— TRY IT —
Copy out the lines of the material that include the string "MainActivity".
==== SUPPLIED DATA
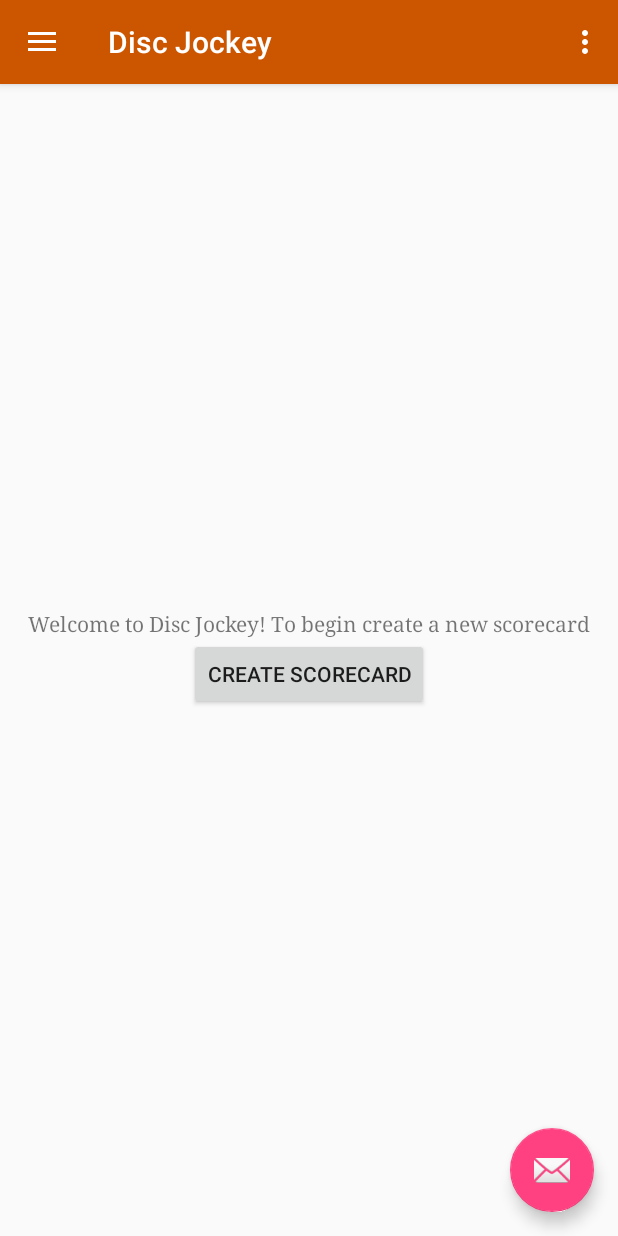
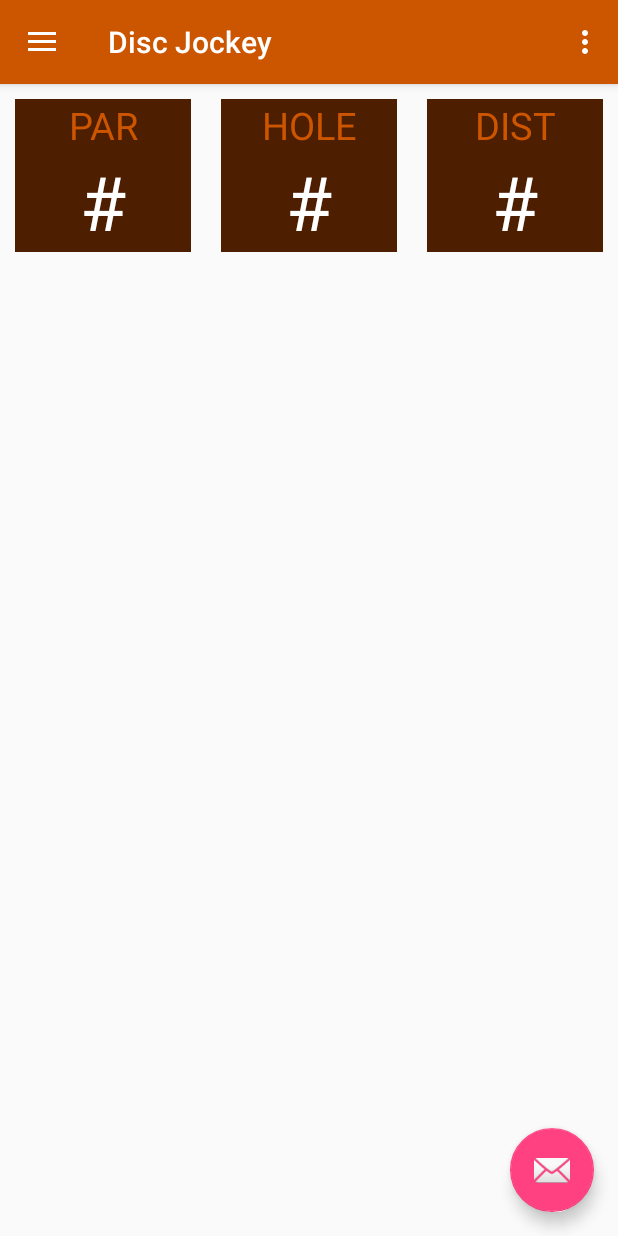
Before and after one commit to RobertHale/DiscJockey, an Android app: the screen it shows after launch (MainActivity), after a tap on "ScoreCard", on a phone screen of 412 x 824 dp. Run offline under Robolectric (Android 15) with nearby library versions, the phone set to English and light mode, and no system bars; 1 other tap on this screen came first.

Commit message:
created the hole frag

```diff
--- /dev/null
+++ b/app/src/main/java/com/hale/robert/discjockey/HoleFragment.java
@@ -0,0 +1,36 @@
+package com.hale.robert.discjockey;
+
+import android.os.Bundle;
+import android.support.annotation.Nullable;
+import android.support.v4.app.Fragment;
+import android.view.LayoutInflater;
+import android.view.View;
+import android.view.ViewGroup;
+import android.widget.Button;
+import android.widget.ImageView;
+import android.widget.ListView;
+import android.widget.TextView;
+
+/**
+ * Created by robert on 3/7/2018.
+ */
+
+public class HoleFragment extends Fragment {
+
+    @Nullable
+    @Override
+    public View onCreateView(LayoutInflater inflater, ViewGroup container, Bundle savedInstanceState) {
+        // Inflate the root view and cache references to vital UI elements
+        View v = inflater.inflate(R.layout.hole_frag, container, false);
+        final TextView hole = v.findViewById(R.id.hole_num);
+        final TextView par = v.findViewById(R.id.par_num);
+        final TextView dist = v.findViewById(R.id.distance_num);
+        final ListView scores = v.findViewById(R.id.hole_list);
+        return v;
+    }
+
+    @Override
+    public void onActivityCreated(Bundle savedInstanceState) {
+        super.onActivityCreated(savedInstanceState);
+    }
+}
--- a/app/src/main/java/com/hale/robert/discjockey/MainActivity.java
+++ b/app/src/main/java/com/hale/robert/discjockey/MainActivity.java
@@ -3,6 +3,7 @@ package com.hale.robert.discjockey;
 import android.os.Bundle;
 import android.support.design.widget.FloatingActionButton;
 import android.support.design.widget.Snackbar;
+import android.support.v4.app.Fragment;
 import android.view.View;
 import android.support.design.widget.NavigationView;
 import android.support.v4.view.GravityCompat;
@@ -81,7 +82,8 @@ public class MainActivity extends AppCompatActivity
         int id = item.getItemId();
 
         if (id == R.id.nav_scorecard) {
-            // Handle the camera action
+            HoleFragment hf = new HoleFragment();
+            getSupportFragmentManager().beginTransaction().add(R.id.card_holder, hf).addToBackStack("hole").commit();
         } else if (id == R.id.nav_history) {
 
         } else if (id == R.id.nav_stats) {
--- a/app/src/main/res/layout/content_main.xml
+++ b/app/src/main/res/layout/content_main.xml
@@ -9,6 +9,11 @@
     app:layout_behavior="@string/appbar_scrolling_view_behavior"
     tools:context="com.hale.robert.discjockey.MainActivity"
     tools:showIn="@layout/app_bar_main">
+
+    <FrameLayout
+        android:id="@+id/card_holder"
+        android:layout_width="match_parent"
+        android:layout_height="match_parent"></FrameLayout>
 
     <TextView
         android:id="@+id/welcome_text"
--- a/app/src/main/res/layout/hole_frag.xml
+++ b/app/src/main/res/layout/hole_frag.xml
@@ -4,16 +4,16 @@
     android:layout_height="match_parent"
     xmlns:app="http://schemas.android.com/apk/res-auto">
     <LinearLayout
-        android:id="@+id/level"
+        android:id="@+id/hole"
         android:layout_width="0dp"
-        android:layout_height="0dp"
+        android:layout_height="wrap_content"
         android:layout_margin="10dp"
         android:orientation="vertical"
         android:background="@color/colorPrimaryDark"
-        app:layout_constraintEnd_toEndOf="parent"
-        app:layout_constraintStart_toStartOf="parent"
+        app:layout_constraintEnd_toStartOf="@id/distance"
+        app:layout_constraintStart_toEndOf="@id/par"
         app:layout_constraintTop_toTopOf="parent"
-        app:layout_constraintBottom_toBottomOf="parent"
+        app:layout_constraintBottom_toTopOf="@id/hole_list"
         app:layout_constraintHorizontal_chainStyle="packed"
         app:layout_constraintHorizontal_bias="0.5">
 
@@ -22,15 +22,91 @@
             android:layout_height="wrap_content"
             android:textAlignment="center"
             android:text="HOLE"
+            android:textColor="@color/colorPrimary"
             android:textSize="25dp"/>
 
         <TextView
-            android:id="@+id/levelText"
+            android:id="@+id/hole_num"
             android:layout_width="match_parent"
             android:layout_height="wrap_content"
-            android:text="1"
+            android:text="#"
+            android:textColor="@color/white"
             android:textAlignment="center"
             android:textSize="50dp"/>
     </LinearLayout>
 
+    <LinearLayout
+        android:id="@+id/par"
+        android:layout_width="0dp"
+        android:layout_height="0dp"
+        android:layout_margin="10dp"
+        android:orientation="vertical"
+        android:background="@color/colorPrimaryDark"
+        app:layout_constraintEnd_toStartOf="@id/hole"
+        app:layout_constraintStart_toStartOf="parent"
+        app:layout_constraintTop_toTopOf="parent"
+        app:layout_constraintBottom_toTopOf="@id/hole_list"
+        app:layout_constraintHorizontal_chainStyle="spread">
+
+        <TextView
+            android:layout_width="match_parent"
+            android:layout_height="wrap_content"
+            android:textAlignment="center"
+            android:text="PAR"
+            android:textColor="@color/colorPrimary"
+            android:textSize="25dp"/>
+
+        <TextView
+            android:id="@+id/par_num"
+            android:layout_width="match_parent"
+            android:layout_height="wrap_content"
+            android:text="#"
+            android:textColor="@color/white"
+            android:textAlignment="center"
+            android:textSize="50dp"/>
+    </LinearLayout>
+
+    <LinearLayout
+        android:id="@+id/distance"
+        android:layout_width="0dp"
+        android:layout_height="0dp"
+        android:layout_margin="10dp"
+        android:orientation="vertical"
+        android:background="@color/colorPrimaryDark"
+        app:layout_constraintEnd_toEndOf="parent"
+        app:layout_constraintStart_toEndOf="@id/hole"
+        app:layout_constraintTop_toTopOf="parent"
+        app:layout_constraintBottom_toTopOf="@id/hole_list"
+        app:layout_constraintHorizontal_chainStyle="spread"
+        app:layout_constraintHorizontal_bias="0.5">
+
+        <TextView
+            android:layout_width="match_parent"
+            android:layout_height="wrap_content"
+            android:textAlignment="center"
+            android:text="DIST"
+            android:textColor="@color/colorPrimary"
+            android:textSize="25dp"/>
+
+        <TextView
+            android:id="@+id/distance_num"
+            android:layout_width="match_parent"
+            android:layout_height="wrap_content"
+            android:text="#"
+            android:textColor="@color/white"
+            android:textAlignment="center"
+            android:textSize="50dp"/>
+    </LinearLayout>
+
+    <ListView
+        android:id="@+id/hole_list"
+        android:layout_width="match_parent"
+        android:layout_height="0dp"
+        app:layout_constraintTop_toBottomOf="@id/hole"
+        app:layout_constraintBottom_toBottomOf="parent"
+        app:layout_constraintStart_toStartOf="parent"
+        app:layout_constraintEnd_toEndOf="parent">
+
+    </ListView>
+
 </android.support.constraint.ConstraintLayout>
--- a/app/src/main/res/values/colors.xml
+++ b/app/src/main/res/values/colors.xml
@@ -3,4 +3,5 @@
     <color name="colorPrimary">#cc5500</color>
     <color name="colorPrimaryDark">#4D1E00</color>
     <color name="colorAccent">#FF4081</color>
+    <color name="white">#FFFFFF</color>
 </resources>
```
========
— OUTPUT FOR THIS TASK —
Before and after one commit to RobertHale/DiscJockey, an Android app: the screen it shows after launch (MainActivity), after a tap on "ScoreCard", on a phone screen of 412 x 824 dp. Run offline under Robolectric (Android 15) with nearby library versions, the phone set to English and light mode, and no system bars; 1 other tap on this screen came first.
--- a/app/src/main/java/com/hale/robert/discjockey/MainActivity.java
+++ b/app/src/main/java/com/hale/robert/discjockey/MainActivity.java
@@ -81,7 +82,8 @@ public class MainActivity extends AppCompatActivity
     tools:context="com.hale.robert.discjockey.MainActivity"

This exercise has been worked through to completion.